Assignment. In the material below, find each line that contains the word "vitrine" and copy it.

Records.
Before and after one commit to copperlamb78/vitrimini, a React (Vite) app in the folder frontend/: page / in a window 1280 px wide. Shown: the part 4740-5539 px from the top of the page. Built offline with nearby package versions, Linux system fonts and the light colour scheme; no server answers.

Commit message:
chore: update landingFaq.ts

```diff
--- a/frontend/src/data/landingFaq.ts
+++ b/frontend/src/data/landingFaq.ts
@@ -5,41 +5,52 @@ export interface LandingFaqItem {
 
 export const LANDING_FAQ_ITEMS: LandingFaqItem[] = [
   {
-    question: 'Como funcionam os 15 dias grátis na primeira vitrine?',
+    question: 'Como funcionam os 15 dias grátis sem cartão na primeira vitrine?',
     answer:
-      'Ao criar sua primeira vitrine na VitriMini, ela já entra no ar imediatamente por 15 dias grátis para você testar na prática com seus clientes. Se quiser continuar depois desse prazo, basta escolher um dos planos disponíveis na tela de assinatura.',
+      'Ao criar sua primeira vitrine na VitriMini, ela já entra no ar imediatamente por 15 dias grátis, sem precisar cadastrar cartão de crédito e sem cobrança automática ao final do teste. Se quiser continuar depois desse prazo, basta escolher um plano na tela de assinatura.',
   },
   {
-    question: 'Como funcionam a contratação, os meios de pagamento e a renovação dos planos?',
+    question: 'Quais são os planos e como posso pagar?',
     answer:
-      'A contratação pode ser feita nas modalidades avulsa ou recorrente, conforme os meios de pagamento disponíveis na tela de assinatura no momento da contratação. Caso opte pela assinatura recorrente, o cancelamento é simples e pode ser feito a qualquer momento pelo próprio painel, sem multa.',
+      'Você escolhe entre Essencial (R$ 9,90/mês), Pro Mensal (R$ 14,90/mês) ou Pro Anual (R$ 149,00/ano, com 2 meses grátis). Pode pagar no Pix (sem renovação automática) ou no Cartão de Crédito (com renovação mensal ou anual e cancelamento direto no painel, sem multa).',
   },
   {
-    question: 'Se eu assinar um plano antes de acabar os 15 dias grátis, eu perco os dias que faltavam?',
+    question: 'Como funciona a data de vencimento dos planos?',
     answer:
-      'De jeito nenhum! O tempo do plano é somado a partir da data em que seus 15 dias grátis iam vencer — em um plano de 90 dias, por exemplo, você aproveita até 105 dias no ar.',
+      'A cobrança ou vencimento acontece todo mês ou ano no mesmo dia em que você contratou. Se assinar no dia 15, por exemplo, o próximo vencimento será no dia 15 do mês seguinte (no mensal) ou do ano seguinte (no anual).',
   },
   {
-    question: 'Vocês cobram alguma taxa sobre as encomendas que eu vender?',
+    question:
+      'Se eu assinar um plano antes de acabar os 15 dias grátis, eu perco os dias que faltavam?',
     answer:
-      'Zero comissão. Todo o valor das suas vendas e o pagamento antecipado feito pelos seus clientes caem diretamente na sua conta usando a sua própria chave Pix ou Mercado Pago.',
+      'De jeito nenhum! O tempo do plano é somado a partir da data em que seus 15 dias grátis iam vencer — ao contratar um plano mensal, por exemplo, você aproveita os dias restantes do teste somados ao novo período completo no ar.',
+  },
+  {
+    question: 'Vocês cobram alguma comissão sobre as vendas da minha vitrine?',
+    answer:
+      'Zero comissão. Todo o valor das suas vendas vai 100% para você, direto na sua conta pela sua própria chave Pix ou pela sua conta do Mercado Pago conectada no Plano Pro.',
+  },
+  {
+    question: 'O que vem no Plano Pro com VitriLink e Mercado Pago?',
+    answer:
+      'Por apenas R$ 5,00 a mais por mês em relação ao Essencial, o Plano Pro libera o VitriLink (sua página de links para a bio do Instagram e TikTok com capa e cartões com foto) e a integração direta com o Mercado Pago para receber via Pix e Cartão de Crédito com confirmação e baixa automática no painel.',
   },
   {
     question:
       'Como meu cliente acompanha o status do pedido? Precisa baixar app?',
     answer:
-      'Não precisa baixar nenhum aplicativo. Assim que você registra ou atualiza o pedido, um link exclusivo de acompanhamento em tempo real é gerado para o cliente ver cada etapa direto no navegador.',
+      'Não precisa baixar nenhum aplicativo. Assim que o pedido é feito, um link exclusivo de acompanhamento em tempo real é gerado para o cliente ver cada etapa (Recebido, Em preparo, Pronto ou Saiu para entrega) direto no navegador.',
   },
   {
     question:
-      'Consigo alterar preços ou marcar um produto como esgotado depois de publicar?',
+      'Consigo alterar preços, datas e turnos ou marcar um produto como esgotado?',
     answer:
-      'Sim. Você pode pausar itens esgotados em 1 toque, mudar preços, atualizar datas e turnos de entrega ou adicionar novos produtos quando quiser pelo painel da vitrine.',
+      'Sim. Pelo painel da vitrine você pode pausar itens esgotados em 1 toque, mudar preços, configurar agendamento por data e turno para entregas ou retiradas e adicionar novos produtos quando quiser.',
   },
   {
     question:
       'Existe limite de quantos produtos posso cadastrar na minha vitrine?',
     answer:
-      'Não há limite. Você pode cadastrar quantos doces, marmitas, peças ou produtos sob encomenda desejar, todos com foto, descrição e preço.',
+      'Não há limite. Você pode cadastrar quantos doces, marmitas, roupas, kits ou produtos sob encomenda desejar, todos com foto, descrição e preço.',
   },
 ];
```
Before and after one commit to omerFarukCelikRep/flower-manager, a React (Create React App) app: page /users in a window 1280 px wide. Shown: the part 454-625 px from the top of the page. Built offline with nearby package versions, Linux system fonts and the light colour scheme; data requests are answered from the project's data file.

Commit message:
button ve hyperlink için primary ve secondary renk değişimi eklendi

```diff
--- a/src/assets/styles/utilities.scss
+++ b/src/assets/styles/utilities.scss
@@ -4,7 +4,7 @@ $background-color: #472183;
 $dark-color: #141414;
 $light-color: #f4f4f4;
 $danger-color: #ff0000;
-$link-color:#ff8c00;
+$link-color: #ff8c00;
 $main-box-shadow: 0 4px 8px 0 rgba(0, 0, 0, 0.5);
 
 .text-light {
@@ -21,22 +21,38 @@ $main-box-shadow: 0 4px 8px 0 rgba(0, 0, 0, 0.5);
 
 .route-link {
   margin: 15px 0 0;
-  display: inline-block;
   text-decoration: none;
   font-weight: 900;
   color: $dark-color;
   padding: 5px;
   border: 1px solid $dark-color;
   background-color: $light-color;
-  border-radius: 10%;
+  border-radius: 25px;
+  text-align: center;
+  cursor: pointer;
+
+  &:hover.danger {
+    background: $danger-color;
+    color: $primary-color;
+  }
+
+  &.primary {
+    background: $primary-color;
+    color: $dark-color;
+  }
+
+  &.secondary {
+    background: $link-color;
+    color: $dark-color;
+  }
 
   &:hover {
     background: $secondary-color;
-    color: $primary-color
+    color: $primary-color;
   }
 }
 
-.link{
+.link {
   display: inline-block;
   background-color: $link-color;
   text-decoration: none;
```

Finished exercise.
-    question: 'Como funcionam os 15 dias grátis na primeira vitrine?',
+    question: 'Como funcionam os 15 dias grátis sem cartão na primeira vitrine?',
-      'Ao criar sua primeira vitrine na VitriMini, ela já entra no ar imediatamente por 15 dias grátis para você testar na prática com seus clientes. Se quiser continuar depois desse prazo, basta escolher um dos planos disponíveis na tela de assinatura.',
+      'Ao criar sua primeira vitrine na VitriMini, ela já entra no ar imediatamente por 15 dias grátis, sem precisar cadastrar cartão de crédito e sem cobrança automática ao final do teste. Se quiser continuar depois desse prazo, basta escolher um plano na tela de assinatura.',
+    question: 'Vocês cobram alguma comissão sobre as vendas da minha vitrine?',
-      'Sim. Você pode pausar itens esgotados em 1 toque, mudar preços, atualizar datas e turnos de entrega ou adicionar novos produtos quando quiser pelo painel da vitrine.',
+      'Sim. Pelo painel da vitrine você pode pausar itens esgotados em 1 toque, mudar preços, configurar agendamento por data e turno para entregas ou retiradas e adicionar novos produtos quando quiser.',
       'Existe limite de quantos produtos posso cadastrar na minha vitrine?',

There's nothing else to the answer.